First Media then appealed this decision to the Hong Kong Court of Appeal (“CA”). The CA overturned the CFI’s findings that there was a breach of good faith, on the basis that the CFI failed to take sufficient account of the fundamental defect that the awards sought to be enforced against the additional parties who were wrongly joined by the arbitral tribunal were made without jurisdiction. It was also appropriate for First Media to exercise its “choice of remedies” – i.e. it was open to either set aside the award or to resist enforcement once sought. The CFI was in error in not giving proper recognition to the findings in the Singapore Decision. The Singapore decision was of central importance because it conclusively determined there was no valid arbitration agreement between First Media and the additional parties, and raised an issue estoppel to that effect. The CA, however, dismissed the appeal due to the reasons relied upon by the CFI, i.e. the substantial delay, the fact that a deliberate decision was taken not to apply to set aside within the prescribed time and that the awards had not been set aside at the seat of the arbitration.
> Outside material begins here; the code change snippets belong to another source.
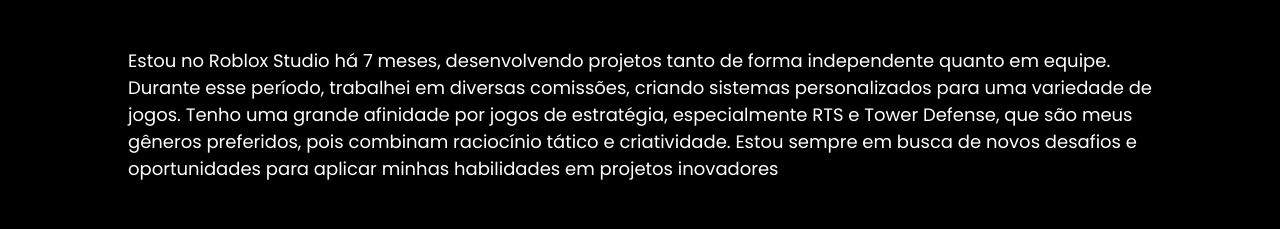
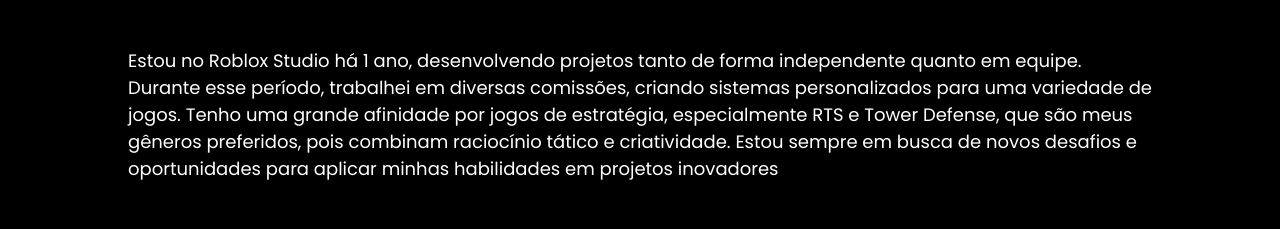
Before and after one commit to vallz0/Roblox-Portifolio, a plain HTML site: page index.html in a window 1280 px wide. Shown: the part 275-504 px from the top of the page. Drawn offline with nearby package versions, Linux system fonts and the light colour scheme; a script that the page names is missing.

Commit message:
Update index.html

```diff
--- a/index.html
+++ b/index.html
@@ -101,7 +101,7 @@
 
                 <!-- Descrição de como é trabalhar no Roblox -->
                 <div class="descricao-roblox">
-                    <p style="color: white;">Estou no Roblox Studio há 7 meses, desenvolvendo projetos tanto de forma independente quanto em equipe. Durante esse período, trabalhei em diversas comissões, criando sistemas personalizados para uma variedade de jogos. Tenho uma grande afinidade por jogos de estratégia, especialmente RTS e Tower Defense, que são meus gêneros preferidos, pois combinam raciocínio tático e criatividade. Estou sempre em busca de novos desafios e oportunidades para aplicar minhas habilidades em projetos inovadores</p>
+                    <p style="color: white;">Estou no Roblox Studio há 1 ano, desenvolvendo projetos tanto de forma independente quanto em equipe. Durante esse período, trabalhei em diversas comissões, criando sistemas personalizados para uma variedade de jogos. Tenho uma grande afinidade por jogos de estratégia, especialmente RTS e Tower Defense, que são meus gêneros preferidos, pois combinam raciocínio tático e criatividade. Estou sempre em busca de novos desafios e oportunidades para aplicar minhas habilidades em projetos inovadores</p>
                 </div>
 
                 <!-- Espaçamento adicional após a descrição -->
```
The CA found that there was no improper exercise of discretion by the CFI judge in considering irrelevant matters, nor had he reached a “plainly wrong” decision. You can revisit the CA decision in our December 2016 note “Consistency restored as Astro v Lippo appeal dismissed” here.
First Media then further appealed to the CFA which granted the appeal and set aside the decisions of the lower courts. The CFA first found that the lower courts had erred in principle by failing to accord proper weight to the fundamentally important absence of a valid arbitration agreement, which justified the CFA’s interference with their exercise of discretion. It then found that the lower courts had miscarried their discretionary exercise by considering the fact that the awards had not been set aside, as doing so would conflict with the “choice of remedies” principle. Furthermore, while recognizing that a delay of 14 months is indeed substantial, it must be balanced against the fundamentally important absence of a valid arbitration agreement. To refuse an extension would be to deny First Media a hearing where its application has “decisively strong merits”, and would involve penalising it for a delay which caused Astro no uncompensable prejudice to the extent of permitting enforcement of an award for US$130 million. As doing so would be wholly disproportionate, the CFA accordingly allowed the appeal and granted the EOT Application to set aside the Hong Kong enforcement orders and judgment.